Mill Street Logging Mural

Corner of Sunset Way and First Avenue NE

Logging Mural on Sunset Way

Larry Kangas painted this logging mural based on several photos from the Issaquah History Museums’ collection.

This 1998 mural depicts Issaquah’s logging industry circa 1900-1940. At this time, old growth cedar and fir logs were being cut from the hills surrounding Issaquah and milled in the town’s many lumber mills. There were a number of railroad spurs that made transport of lumber into town easier. The trees growing on the hills today are second and third growth.

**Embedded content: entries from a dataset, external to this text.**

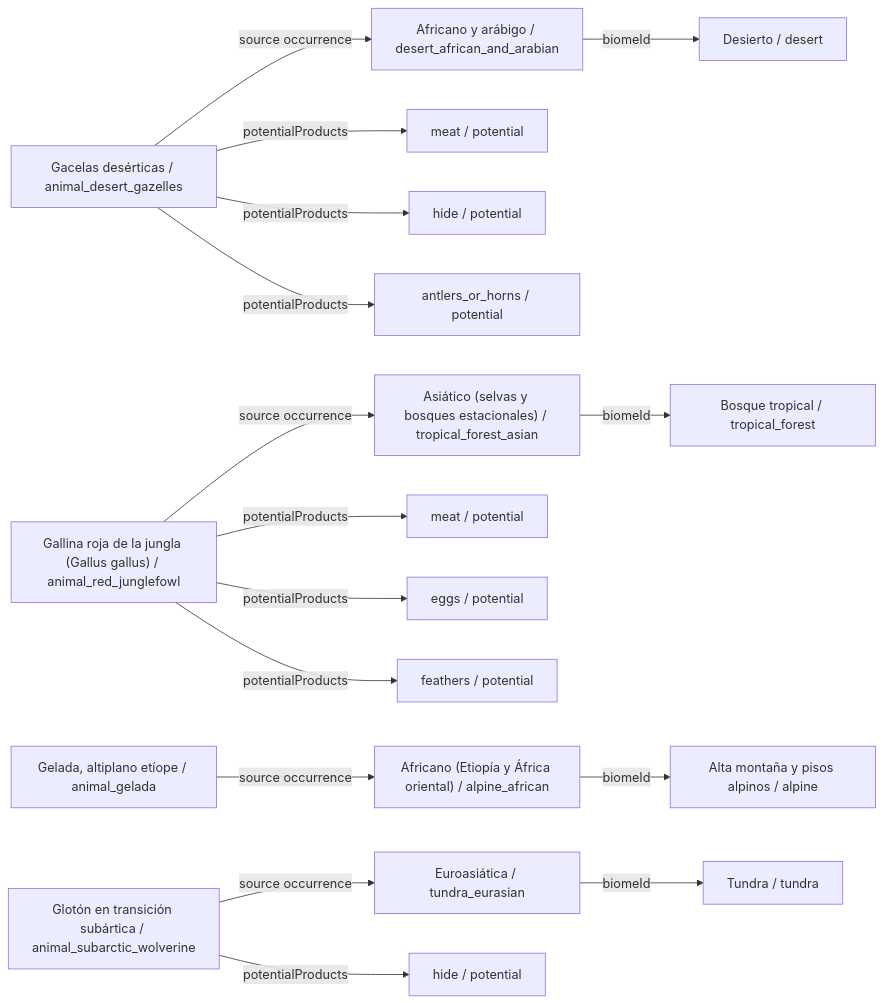
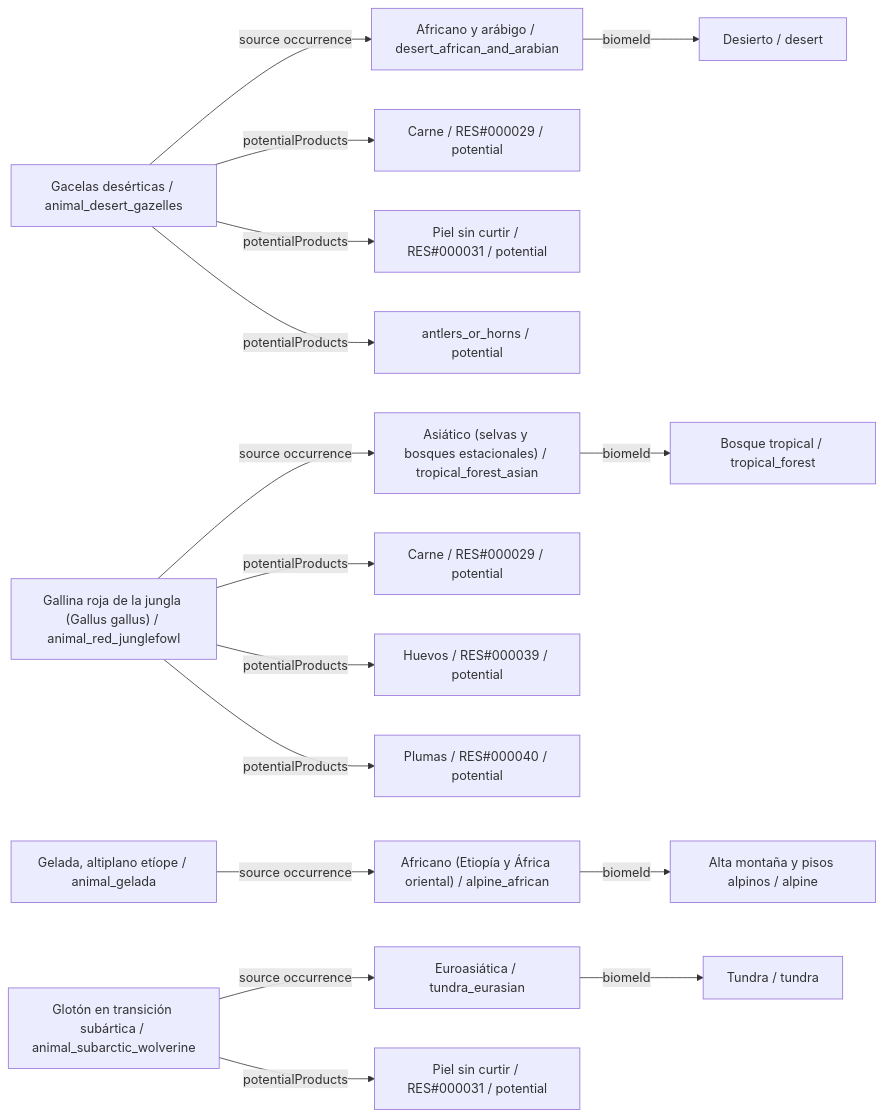
One commit to fgabo404/EvolveDoc changed diagram 14 of 34 in data/animals/DIAGRAMS.es.md. Above: the diagram before and after it, drawn with Mermaid. The commit also changed other lines of this file and 50 other files, not shown here.

````diff
--- a/data/animals/DIAGRAMS.es.md
+++ b/data/animals/DIAGRAMS.es.md
@@ -714,37 +714,37 @@
 ```mermaid
 flowchart LR
     c0["Gacelas desérticas / animal_desert_gazelles"]
     v16["Africano y arábigo / desert_african_and_arabian"]
     b4["Desierto / desert"]
-    o0_0["meat / potential"]
-    o0_1["hide / potential"]
+    o0_0["Carne / RES#000029 / potential"]
+    o0_1["Piel sin curtir / RES#000031 / potential"]
     o0_2["antlers_or_horns / potential"]
     c1["Gallina roja de la jungla (Gallus gallus) / animal_red_junglefowl"]
     v2["Asiático (selvas y bosques estacionales) / tropical_forest_asian"]
     b0["Bosque tropical / tropical_forest"]
-    o1_0["meat / potential"]
-    o1_1["eggs / potential"]
-    o1_2["feathers / potential"]
+    o1_0["Carne / RES#000029 / potential"]
+    o1_1["Huevos / RES#000039 / potential"]
+    o1_2["Plumas / RES#000040 / potential"]
     c2["Gelada, altiplano etíope / animal_gelada"]
     v26["Africano (Etiopía y África oriental) / alpine_african"]
     b6["Alta montaña y pisos alpinos / alpine"]
     c3["Glotón en transición subártica / animal_subarctic_wolverine"]
     v9["Euroasiática / tundra_eurasian"]
     b2["Tundra / tundra"]
-    o3_0["hide / potential"]
+    o3_0["Piel sin curtir / RES#000031 / potential"]
     c0 -->|potentialProducts| o0_0
     c0 -->|potentialProducts| o0_1
     c0 -->|potentialProducts| o0_2
     c0 -->|source occurrence| v16
     c1 -->|potentialProducts| o1_0
     c1 -->|potentialProducts| o1_1
     c1 -->|potentialProducts| o1_2
     c1 -->|source occurrence| v2
     c2 -->|source occurrence| v26
     c3 -->|potentialProducts| o3_0
     c3 -->|source occurrence| v9
     v16 -->|biomeId| b4
     v2 -->|biomeId| b0
     v26 -->|biomeId| b6
     v9 -->|biomeId| b2
 ```
````
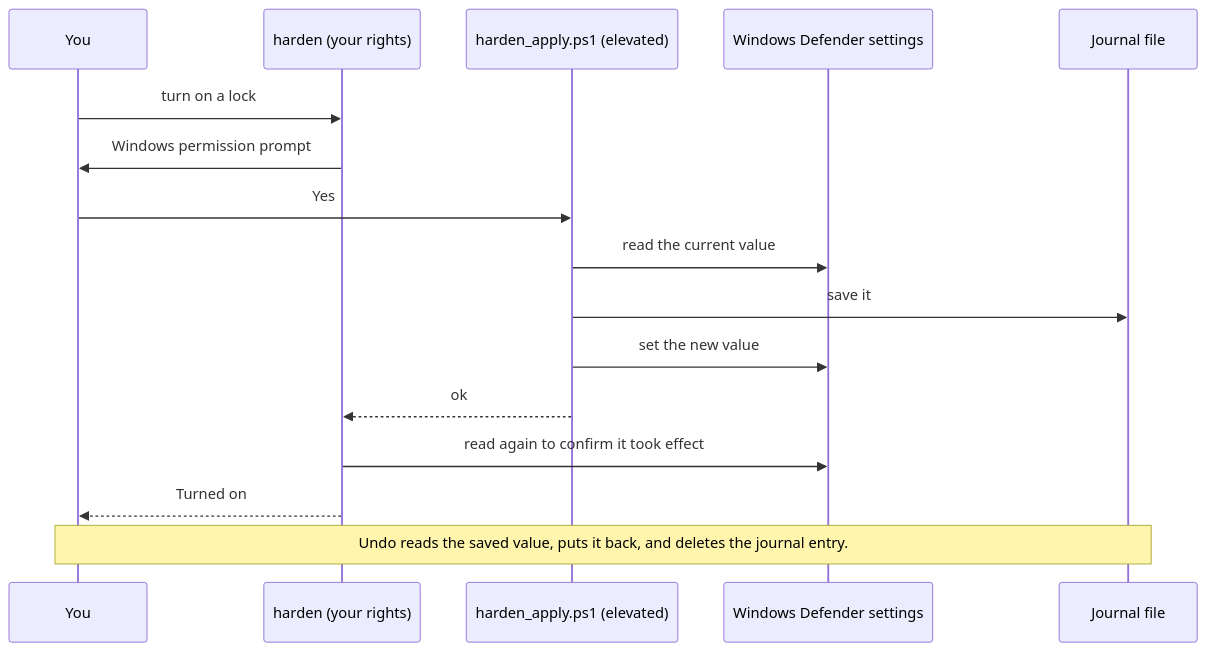
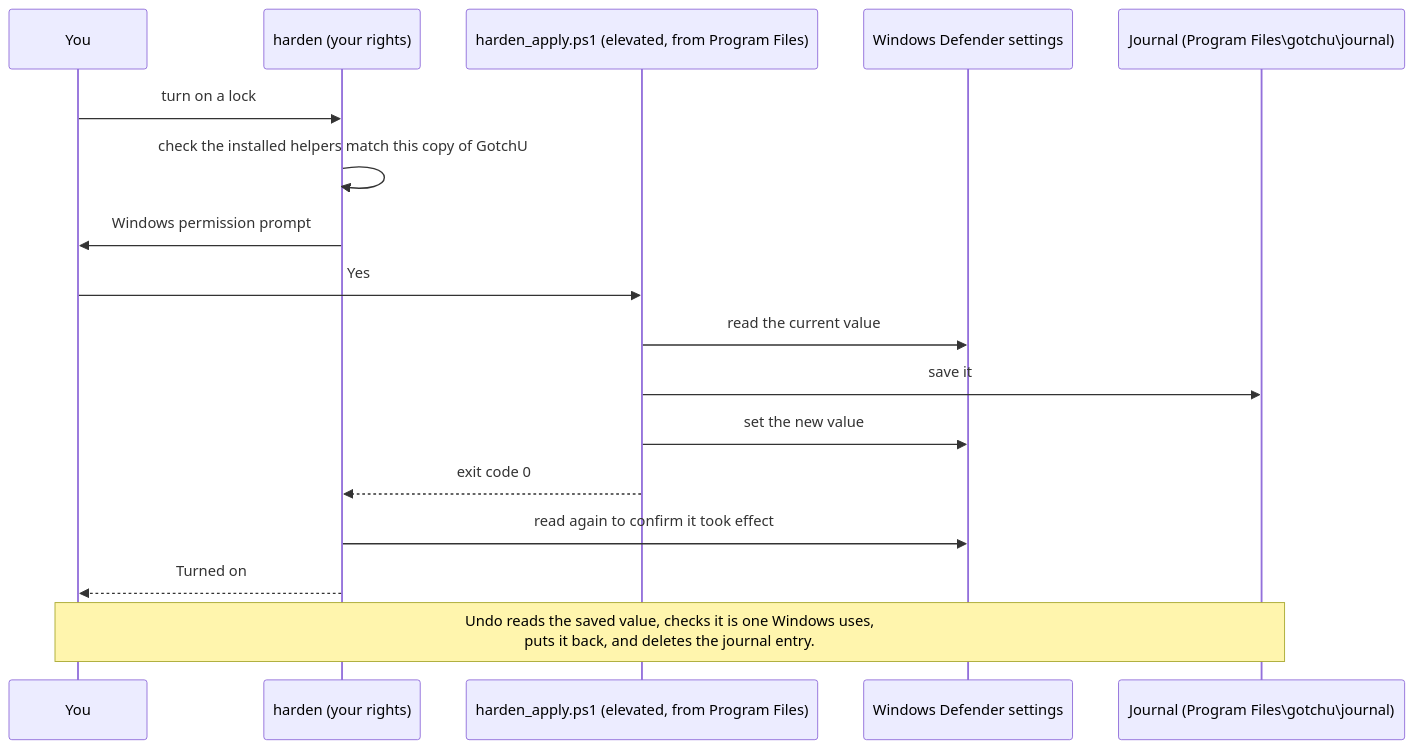
The fifth of 7 diagrams in docs/ARCHITECTURE.md (AnshMittal08/GotchU), drawn with Mermaid before and after one commit. The commit also changed other lines of this file and 5 other files, not shown here.

First line of the commit message:
Docs: Program Files helpers, decoy safety, setup command, licence

````diff
--- a/docs/ARCHITECTURE.md
+++ b/docs/ARCHITECTURE.md
@@ -141,18 +165,19 @@
 ```mermaid
 sequenceDiagram
     participant Y as You
     participant H as harden (your rights)
-    participant A as harden_apply.ps1 (elevated)
+    participant A as harden_apply.ps1 (elevated, from Program Files)
     participant D as Windows Defender settings
-    participant J as Journal file
+    participant J as Journal (Program Files\gotchu\journal)
     Y->>H: turn on a lock
+    H->>H: check the installed helpers match this copy of GotchU
     H->>Y: Windows permission prompt
     Y->>A: Yes
     A->>D: read the current value
     A->>J: save it
     A->>D: set the new value
-    A-->>H: ok
+    A-->>H: exit code 0
     H->>D: read again to confirm it took effect
     H-->>Y: Turned on
-    Note over Y,J: Undo reads the saved value, puts it back, and deletes the journal entry.
+    Note over Y,J: Undo reads the saved value, checks it is one Windows uses,<br/>puts it back, and deletes the journal entry.
 ```
````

Prior to 1960, Sunset Way was known as Mill Street, referring to mills that were located on either end of the street when the town was first incorporated in 1892.

Logging Crew with Steam Donkey

Larry Kangas drew inspiration from this photograph of a logging crew with steam donkey. (IHM 91-7-56)

Sponsoring organizations for the mural include: City of Issaquah Arts Commission, Greater Issaquah Chamber of Commerce, Downtown Issaquah Plaza, Issaquah Historical Society, Main Street Issaquah, Front Street Market, and Ben Franklin.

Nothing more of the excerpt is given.